Whenever we aren’t paying conscious attention to the present moment―right here and right now, and within as well as around us―we are effectively sleepwalking, even when we are wide awake. Usually, this take the form of being caught up in thoughts about what happened in the past or what may possibly happen in the future. This occurs unconsciously; for most people it’s an auto-pilot mode of operating that we default into easily and habitually. We were here, in the present, and without being aware of when we slipped away, we’re thinking intensely about things that happened yesterday, last month, or perhaps even years ago or something that might happen tomorrow, next week, or two months from now.
When we’re focused on the past or the future, it is impossible to respond consciously and skillfully to the here and now. We are cut off from the possibilities inherent in the present moment—we become unable to see it and experience it for what it is, and we are disconnected from the opportunities for learning, growing, and healing it may contain. During these episodes, no matter where we are and who we are with physically―mentally and emotionally we are somewhere else. While it can be valuable to occasionally visit the past, and it’s important to plan related to the future, getting stuck in either, is an exercise in futility and a tremendous waste of time and energy. After all, the past is as good as it’s ever going to get; it ain’t changing, no matter how much or how long we ruminate on it. And the future cannot be controlled, regardless of how much planning and rehearsing we engage in―it remains to become whatever it will be―subject to a multitude of variables, some we are aware of and many of which we are not, that may or may not come to pass.
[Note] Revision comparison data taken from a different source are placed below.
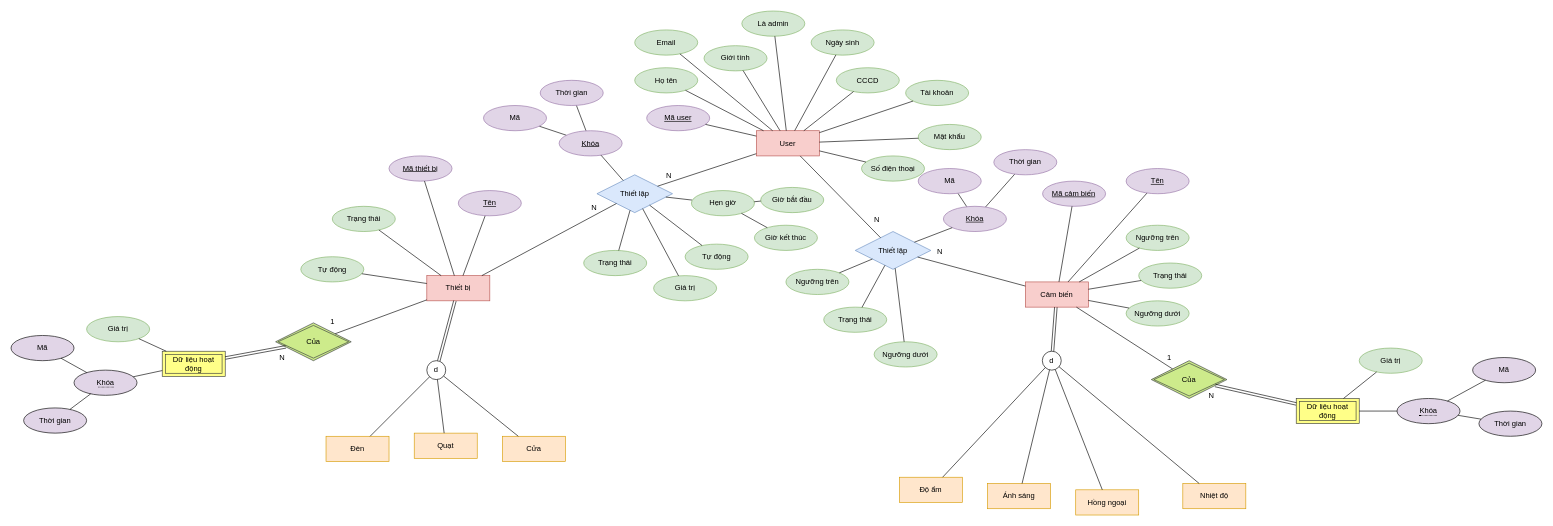
Before: page "Main" (1 of 2) of Week 3/ERD.drawio in astr0tas/Smart-Home-CNPM, a draw.io diagram. Source tidied: cells renumbered, new cells numbered last; positions are measured from the earlier drawing's top-left corner, leaving out a move shared by most shapes. Both pictures are drawn from the tidied source at 63%, with x=0, y=0 at pixel (11, 11).
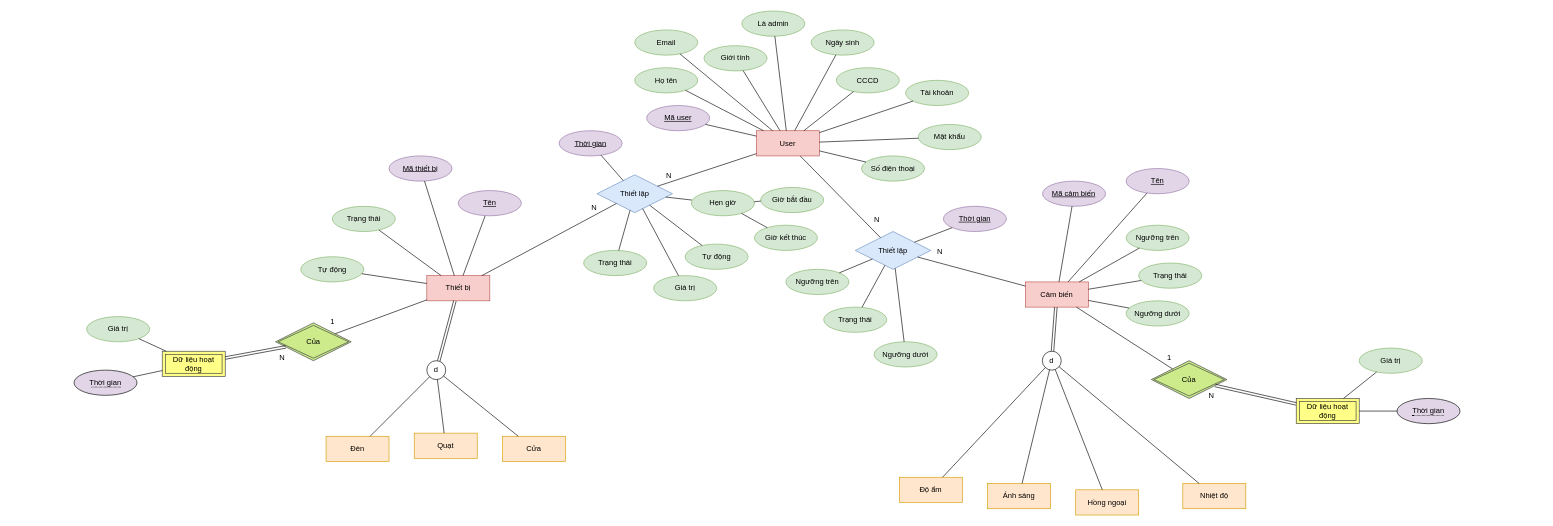
Above is the later version.

The edit, as a diff of the source:
```diff
@@
-    <mxCell id="47" value="&lt;span style=&quot;border-bottom: 1px dotted&quot;&gt;Khóa&lt;/span&gt;" style="ellipse;whiteSpace=wrap;html=1;align=center;fillColor=#E1D5E7;" parent="1" vertex="1">
+    <mxCell id="47" value="&lt;span style=&quot;border-bottom: 1px dotted&quot;&gt;Thời gian&lt;/span&gt;" style="ellipse;whiteSpace=wrap;html=1;align=center;fillColor=#E1D5E7;" parent="1" vertex="1">
       <mxGeometry x="2200" y="615" width="100" height="40" as="geometry" />
     </mxCell>
@@
-    <mxCell id="95" style="endArrow=none;html=1;rounded=0;" parent="1" edge="1" source="119" target="96">
-      <mxGeometry relative="1" as="geometry" />
-    </mxCell>
-    <mxCell id="96" value="Thời gian" style="ellipse;whiteSpace=wrap;html=1;align=center;fillColor=#e1d5e7;strokeColor=#9673a6;" parent="1" vertex="1">
-      <mxGeometry x="840" y="110" width="100" height="40" as="geometry" />
-    </mxCell>
@@
-    <mxCell id="103" style="endArrow=none;html=1;rounded=0;" parent="1" edge="1" source="104" target="119">
-      <mxGeometry relative="1" as="geometry" />
-    </mxCell>
-    <mxCell id="104" value="Mã" style="ellipse;whiteSpace=wrap;html=1;align=center;fillColor=#e1d5e7;strokeColor=#9673a6;" parent="1" vertex="1">
-      <mxGeometry x="750" y="150" width="100" height="40" as="geometry" />
-    </mxCell>
@@
-    <mxCell id="109" value="Thời gian" style="ellipse;whiteSpace=wrap;html=1;align=center;fillColor=#E1D5E7;" parent="1" vertex="1">
-      <mxGeometry x="2330" y="635" width="100" height="40" as="geometry" />
-    </mxCell>
-    <mxCell id="110" value="Mã" style="ellipse;whiteSpace=wrap;html=1;align=center;fillColor=#E1D5E7;" parent="1" vertex="1">
-      <mxGeometry x="2320" y="550" width="100" height="40" as="geometry" />
-    </mxCell>
-    <mxCell id="111" style="endArrow=none;html=1;rounded=0;" parent="1" edge="1" source="47" target="110">
-      <mxGeometry relative="1" as="geometry" />
-    </mxCell>
-    <mxCell id="112" style="endArrow=none;html=1;rounded=0;" parent="1" edge="1" source="47" target="109">
-      <mxGeometry relative="1" as="geometry" />
-    </mxCell>
-    <mxCell id="113" value="&lt;span style=&quot;border-bottom: 1px dotted&quot;&gt;Khóa&lt;/span&gt;" style="ellipse;whiteSpace=wrap;html=1;align=center;fillColor=#E1D5E7;" parent="1" vertex="1">
+    <mxCell id="113" value="&lt;span style=&quot;border-bottom: 1px dotted&quot;&gt;Thời gian&lt;/span&gt;" style="ellipse;whiteSpace=wrap;html=1;align=center;fillColor=#E1D5E7;" parent="1" vertex="1">
       <mxGeometry x="100" y="570" width="100" height="40" as="geometry" />
     </mxCell>
@@
-    <mxCell id="115" value="Thời gian" style="ellipse;whiteSpace=wrap;html=1;align=center;fillColor=#E1D5E7;" parent="1" vertex="1">
-      <mxGeometry x="20" y="630" width="100" height="40" as="geometry" />
-    </mxCell>
-    <mxCell id="116" value="Mã" style="ellipse;whiteSpace=wrap;html=1;align=center;fillColor=#E1D5E7;" parent="1" vertex="1">
-      <mxGeometry y="515" width="100" height="40" as="geometry" />
-    </mxCell>
-    <mxCell id="117" style="endArrow=none;html=1;rounded=0;" parent="1" edge="1" source="113" target="116">
-      <mxGeometry relative="1" as="geometry" />
-    </mxCell>
-    <mxCell id="118" style="endArrow=none;html=1;rounded=0;" parent="1" edge="1" source="113" target="115">
-      <mxGeometry relative="1" as="geometry" />
-    </mxCell>
-    <mxCell id="119" value="Khóa" style="ellipse;whiteSpace=wrap;html=1;align=center;fontStyle=4;fillColor=#e1d5e7;strokeColor=#9673a6;" parent="1" vertex="1">
+    <mxCell id="119" value="Thời gian" style="ellipse;whiteSpace=wrap;html=1;align=center;fontStyle=4;fillColor=#e1d5e7;strokeColor=#9673a6;" parent="1" vertex="1">
       <mxGeometry x="870" y="190" width="100" height="40" as="geometry" />
     </mxCell>
@@
-    <mxCell id="121" style="endArrow=none;html=1;rounded=0;" parent="1" edge="1" source="125" target="122">
-      <mxGeometry relative="1" as="geometry" />
-    </mxCell>
-    <mxCell id="122" value="Thời gian" style="ellipse;whiteSpace=wrap;html=1;align=center;fillColor=#e1d5e7;strokeColor=#9673a6;" parent="1" vertex="1">
-      <mxGeometry x="1560" y="220" width="100" height="40" as="geometry" />
-    </mxCell>
-    <mxCell id="123" style="endArrow=none;html=1;rounded=0;" parent="1" edge="1" source="124" target="125">
-      <mxGeometry relative="1" as="geometry" />
-    </mxCell>
-    <mxCell id="124" value="Mã" style="ellipse;whiteSpace=wrap;html=1;align=center;fillColor=#e1d5e7;strokeColor=#9673a6;" parent="1" vertex="1">
-      <mxGeometry x="1440" y="250" width="100" height="40" as="geometry" />
-    </mxCell>
-    <mxCell id="125" value="Khóa" style="ellipse;whiteSpace=wrap;html=1;align=center;fontStyle=4;fillColor=#e1d5e7;strokeColor=#9673a6;" parent="1" vertex="1">
+    <mxCell id="125" value="Thời gian" style="ellipse;whiteSpace=wrap;html=1;align=center;fontStyle=4;fillColor=#e1d5e7;strokeColor=#9673a6;" parent="1" vertex="1">
       <mxGeometry x="1480" y="310" width="100" height="40" as="geometry" />
     </mxCell>
```
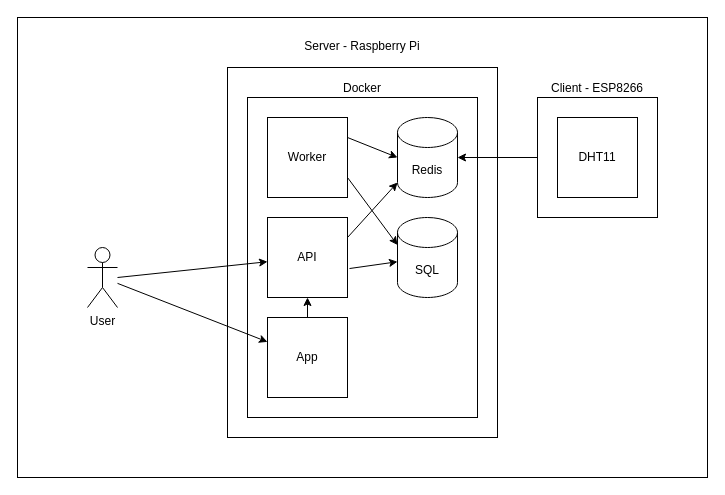
Before: docs/fig1.drawio in cptchloroplast/raspigrow, a draw.io diagram. Source tidied: cells renumbered, new cells numbered last; positions are measured from the earlier drawing's top-left corner, leaving out a move shared by most shapes. Both pictures are drawn from the tidied source at 100%, with x=0, y=0 at pixel (17, 17).
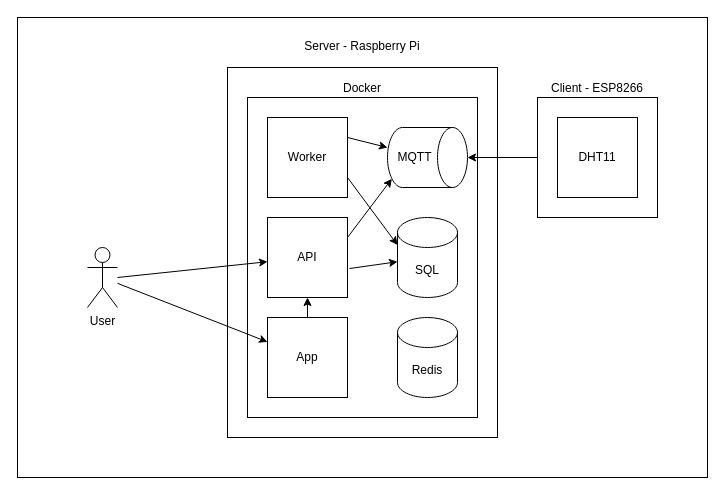
The same page after the edit.

The change refers to these unchanged cells:
```xml
<mxCell id="6" style="group;" parent="4" vertex="1">
  <mxGeometry x="20" y="30" width="230" height="320" as="geometry" />
</mxCell>
<mxCell id="8" value="API" style="whiteSpace=wrap;html=1;" parent="6" vertex="1">
  <mxGeometry x="20" y="120" width="80" height="80" as="geometry" />
</mxCell>
<mxCell id="12" value="Worker" style="whiteSpace=wrap;html=1;" parent="6" vertex="1">
  <mxGeometry x="20" y="20" width="80" height="80" as="geometry" />
</mxCell>
```

What changed in the source:
```diff
@@
-    <mxCell id="9" value="Redis" style="shape=cylinder3;whiteSpace=wrap;html=1;boundedLbl=1;backgroundOutline=1;size=15;rotation=0;" parent="6" vertex="1">
-      <mxGeometry x="150" y="20" width="60" height="80" as="geometry" />
+    <mxCell id="9" value="MQTT" style="shape=cylinder3;whiteSpace=wrap;html=1;boundedLbl=1;backgroundOutline=1;size=15;rotation=0;direction=south;" parent="6" vertex="1">
+      <mxGeometry x="140" y="30" width="80" height="60" as="geometry" />
     </mxCell>
-    <mxCell id="10" style="edgeStyle=none;html=1;exitX=1;exitY=0.25;exitDx=0;exitDy=0;entryX=0;entryY=1;entryDx=0;entryDy=-15;entryPerimeter=0;" parent="6" edge="1" source="8" target="9">
+    <mxCell id="10" style="edgeStyle=none;html=1;exitX=1;exitY=0.25;exitDx=0;exitDy=0;entryX=0.855;entryY=1;entryDx=0;entryDy=-4.35;entryPerimeter=0;" parent="6" edge="1" source="8" target="9">
       <mxGeometry relative="1" as="geometry" />
     </mxCell>
-    <mxCell id="11" style="edgeStyle=none;html=1;exitX=1;exitY=0.25;exitDx=0;exitDy=0;entryX=0;entryY=0.5;entryDx=0;entryDy=0;entryPerimeter=0;" parent="6" edge="1" source="12" target="9">
+    <mxCell id="11" style="edgeStyle=none;html=1;exitX=1;exitY=0.25;exitDx=0;exitDy=0;" parent="6" edge="1" source="12" target="9">
       <mxGeometry relative="1" as="geometry" />
     </mxCell>
@@
+    <mxCell id="24" value="Redis" style="shape=cylinder3;whiteSpace=wrap;html=1;boundedLbl=1;backgroundOutline=1;size=15;" parent="6" vertex="1">
+      <mxGeometry x="150" y="220" width="60" height="80" as="geometry" />
+    </mxCell>
```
As I detailed in Some Assembly Required: A Balanced Approach to Recovery from Addiction and Chronic Pain, the core of my program of recovery from these serious co-occurring disorders is a nearly hour-long morning routine that includes spiritual reading, mantra-based meditation, prayer, self-hypnosis, stretching, and Chi Kung (sometimes spelled Qi Gong). Among the many benefits of this daily practice is how it helps me maintain present-centeredness. In Buddhism, the word mantra means “mind protecting.” A mantra ( a repeated sound, word, or phrase) protects the mind by preventing it from going into its usual automatic and unconscious flitting about. Outside of formal meditation, when I find my thoughts wandering, I use several other mantras as a way of anchoring my conscious attention in the here and now.
However, even during the meditation that I’ve been doing consistently for many years, there are times when I find myself thinking about various aspects of the past or the future. Moreover, as my recovery has progressed, I’ve modified the content of my non-denominational prayers, changing some of the words I say silently. Every once in a while in the midst of my prayers, I’ll realize that I’m using the “old” version rather than the one I intended to use―in effect, I’ve briefly gone unconscious, even during an activity designed to facilitate conscious awareness!
Staying in the moment is the foundation of wisdom and enlightenment in many spiritual traditions. It is a goal that I strive for in my recovery process and my life. It’s one thing to achieve present-centered awareness (a.k.a. mindfulness), but it’s quite another to maintain it. Because it is so easy and natural for the awareness of our present experience (both internal and external) to slip, for me, returning to the moment is just as high a priority. In fact, the essence of a spiritual awakening for me is to recognize that my mindfulness has lapsed, and use that awareness to return to the present moment.
When we begin to practice mindfulness in a dedicated way, it is understandable to assume that when our thoughts drift elsewhere, they must be lassoed and controlled. Yet that approach is simply a variation of the belief that we need to be in control of things, including our thoughts, in order to feel at peace. Mindfulness is about accepting that thoughts occur naturally, observing them, and learning how to work with them.
When you realize you have been caught in a thought, it serves no purpose to judge or blame yourself for having it. That only reinforces your attachment to that thought and gives it more power. Rather than following the thought unconsciously, you can gently shift your attention back to your experience in the present moment. It can be the sensation of your breath as you inhale and exhale, a mantra, an image, a sound, a physical sensation, a feeling of compassion or love, or a sense of the connection you share with others, with nature, with that which beyond oneself. Let your attention rest in that experience. There is no need to concentrate on keeping it there. It is not something to be captured and kept. Rest assured, your thoughts will wander off again. But the practice is not learning how to stay present, so much as it is developing the skills with which we can return to the present.